Chalk is good ... if you are playing pool. It also comes in handy when you are teaching a lecture; funny that today's lecture will attempt to show why not to pick the chalk in this year's NCAA Tournament.
UConn has the best overall talent, but now that my esteemed colleague, Andy Katz, has ended the Huskies' chances of a national title by picking them to win it, we've cleared the biggest hurdle to a non-top seed winning it all. The other top seeds? Very good, but beatable -- exactly what we like to see.
(Texas fans, rest easy. You're not mentioned below because you were, in essence, considered the fifth top seed all season -- too chalky for me.)
Without further ado, here are five non-top seeds that could be cutting down the nets in Indianapolis on April 3:

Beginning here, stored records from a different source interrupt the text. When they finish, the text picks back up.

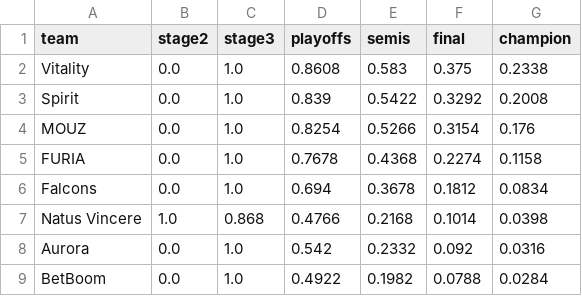
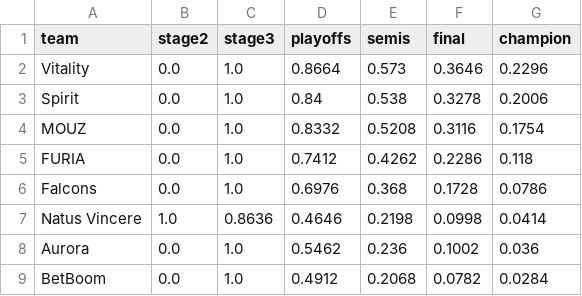
Before and after one commit to aamarnath1/cs2-major-predictor, a CSV file: outputs/major_odds.csv, drawn as a sheet; only a part is shown; the diff covers the shown part only.

```diff
--- a/outputs/major_odds.csv
+++ b/outputs/major_odds.csv
@@ -1,9 +1,9 @@
 team,stage2,stage3,playoffs,semis,final,champion
-Vitality,0.0,1.0,0.8608,0.583,0.375,0.2338
-Spirit,0.0,1.0,0.839,0.5422,0.3292,0.2008
-MOUZ,0.0,1.0,0.8254,0.5266,0.3154,0.176
-FURIA,0.0,1.0,0.7678,0.4368,0.2274,0.1158
-Falcons,0.0,1.0,0.694,0.3678,0.1812,0.0834
-Natus Vincere,1.0,0.868,0.4766,0.2168,0.1014,0.0398
-Aurora,0.0,1.0,0.542,0.2332,0.092,0.0316
-BetBoom,0.0,1.0,0.4922,0.1982,0.0788,0.0284
+Vitality,0.0,1.0,0.8664,0.573,0.3646,0.2296
+Spirit,0.0,1.0,0.84,0.538,0.3278,0.2006
+MOUZ,0.0,1.0,0.8332,0.5208,0.3116,0.1754
+FURIA,0.0,1.0,0.7412,0.4262,0.2286,0.118
+Falcons,0.0,1.0,0.6976,0.368,0.1728,0.0786
+Natus Vincere,1.0,0.8636,0.4646,0.2198,0.0998,0.0414
+Aurora,0.0,1.0,0.5462,0.236,0.1002,0.036
+BetBoom,0.0,1.0,0.4912,0.2068,0.0782,0.0284
```
Also changed, not shown: 7 added rows, 7 removed rows and 42 edited cells elsewhere in this file, outputs/matchups.csv, 4 other files.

For the 99 percent of you who don't have the Fox package on dish or digital cable, there's a pretty good chance you have missed seeing the Bruins play all season. If so, you've missed out on one of the bigger success stories of the season. In his third year in Westwood, Ben Howland successfully has integrated his hard-nosed defensive approach into a team with a good amount of individual offensive talent. The result was Pac-10 regular-season and tournament titles, despite a slew of injuries that would have felled lesser teams.
With any quasi-dark horse, the pick is reliant upon a combination of skill, location and draw. The Bruins are in the top 13 nationally in both offensive and defensive efficiency (points scored/allowed per possession) and also are in the top 20 in effective field goal percentage (accounting for 3-pointers). UCLA also will have about as home-friendly a path as there is in this year's Dance, playing in San Diego and then, if it makes the regional, in the Bay Area. Additionally, there aren't a lot of huge threats in the Bruins' half of the Oakland region and Memphis is probably the shakiest of the top seeds on paper.

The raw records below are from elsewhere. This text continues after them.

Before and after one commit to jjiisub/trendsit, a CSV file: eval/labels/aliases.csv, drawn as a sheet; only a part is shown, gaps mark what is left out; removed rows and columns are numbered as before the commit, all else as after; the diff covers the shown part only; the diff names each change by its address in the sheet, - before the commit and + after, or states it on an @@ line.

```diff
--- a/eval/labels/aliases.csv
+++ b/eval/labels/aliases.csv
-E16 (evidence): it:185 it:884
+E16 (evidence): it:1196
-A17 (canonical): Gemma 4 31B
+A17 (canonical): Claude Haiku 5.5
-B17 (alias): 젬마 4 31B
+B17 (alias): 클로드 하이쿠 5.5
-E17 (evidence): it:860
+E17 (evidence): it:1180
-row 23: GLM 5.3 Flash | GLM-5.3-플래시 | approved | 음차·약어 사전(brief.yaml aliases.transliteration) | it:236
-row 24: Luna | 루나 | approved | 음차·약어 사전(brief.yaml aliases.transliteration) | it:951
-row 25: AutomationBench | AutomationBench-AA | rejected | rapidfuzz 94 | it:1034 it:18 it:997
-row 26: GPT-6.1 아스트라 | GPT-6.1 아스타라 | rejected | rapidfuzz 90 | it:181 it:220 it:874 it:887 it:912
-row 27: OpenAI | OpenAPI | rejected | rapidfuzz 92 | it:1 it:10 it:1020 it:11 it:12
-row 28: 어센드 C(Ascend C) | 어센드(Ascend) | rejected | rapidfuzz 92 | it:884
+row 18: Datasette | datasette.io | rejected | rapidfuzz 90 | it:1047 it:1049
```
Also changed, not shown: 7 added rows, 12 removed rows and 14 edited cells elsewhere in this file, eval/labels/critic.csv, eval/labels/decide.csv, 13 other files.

With all the buzz over Tennessee and Florida in the SEC East this season, it was pretty easy to overlook the fact that the overall league champ (by two games) came from the West division. LSU slipped way under the national radar because of five nonconference losses, but those were by a total of 11 points to Ohio State, UConn, Northern Iowa, Cincinnati (with Armein Kirkland) and Houston.
The two big concerns are the health of redshirt freshman stud Tyrus Thomas, who should be OK to go after sitting out the SEC Tournament with a foot problem, and the possible residual impact of last year's awful performance against UAB (the 11th-seeded Blazers upset the sixth-seeded Tigers in the first round of the NCAA tourney). Assuming Thomas is healthy, the Tigers have two go-to guys -- inside with Glen Davis and outside with Darrel Mitchell -- and two very legitimate contributors (Tasmin Mitchell also averages 12 ppg). LSU is incredibly good on the offensive glass (ninth in the nation at 40.0 percent) and doesn't put you on the free throw line (fourth-best in the nation) -- a good combination for NCAA success.

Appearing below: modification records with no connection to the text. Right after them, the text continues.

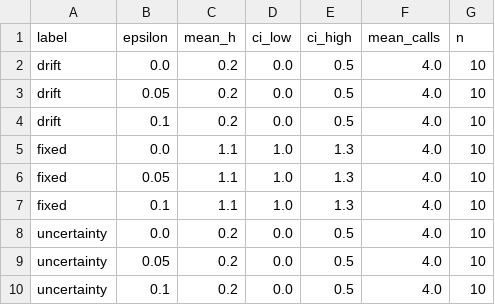
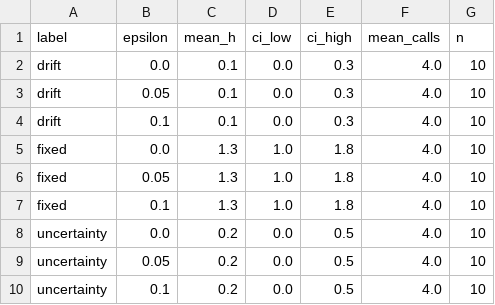
Before and after one commit to clay-good/verisim, a CSV file: figures/e2_policies.csv, drawn as a sheet.

```diff
--- a/figures/e2_policies.csv
+++ b/figures/e2_policies.csv
@@ -1,8 +1,8 @@
 label,epsilon,mean_h,ci_low,ci_high,mean_calls,n
-drift,0.0,0.2,0.0,0.5,4.0,10
-drift,0.05,0.2,0.0,0.5,4.0,10
-drift,0.1,0.2,0.0,0.5,4.0,10
-fixed,0.0,1.1,1.0,1.3,4.0,10
-fixed,0.05,1.1,1.0,1.3,4.0,10
-fixed,0.1,1.1,1.0,1.3,4.0,10
+drift,0.0,0.1,0.0,0.3,4.0,10
+drift,0.05,0.1,0.0,0.3,4.0,10
+drift,0.1,0.1,0.0,0.3,4.0,10
+fixed,0.0,1.3,1.0,1.8,4.0,10
+fixed,0.05,1.3,1.0,1.8,4.0,10
+fixed,0.1,1.3,1.0,1.8,4.0,10
 uncertainty,0.0,0.2,0.0,0.5,4.0,10
```
Also changed, not shown: figures/e1_curve.csv, figures/e3_operators.csv, 19 other files.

The Tigers have a manageable first two games and definitely have the size and talent to beat Duke in a Sweet 16 game if they run into the Blue Devils.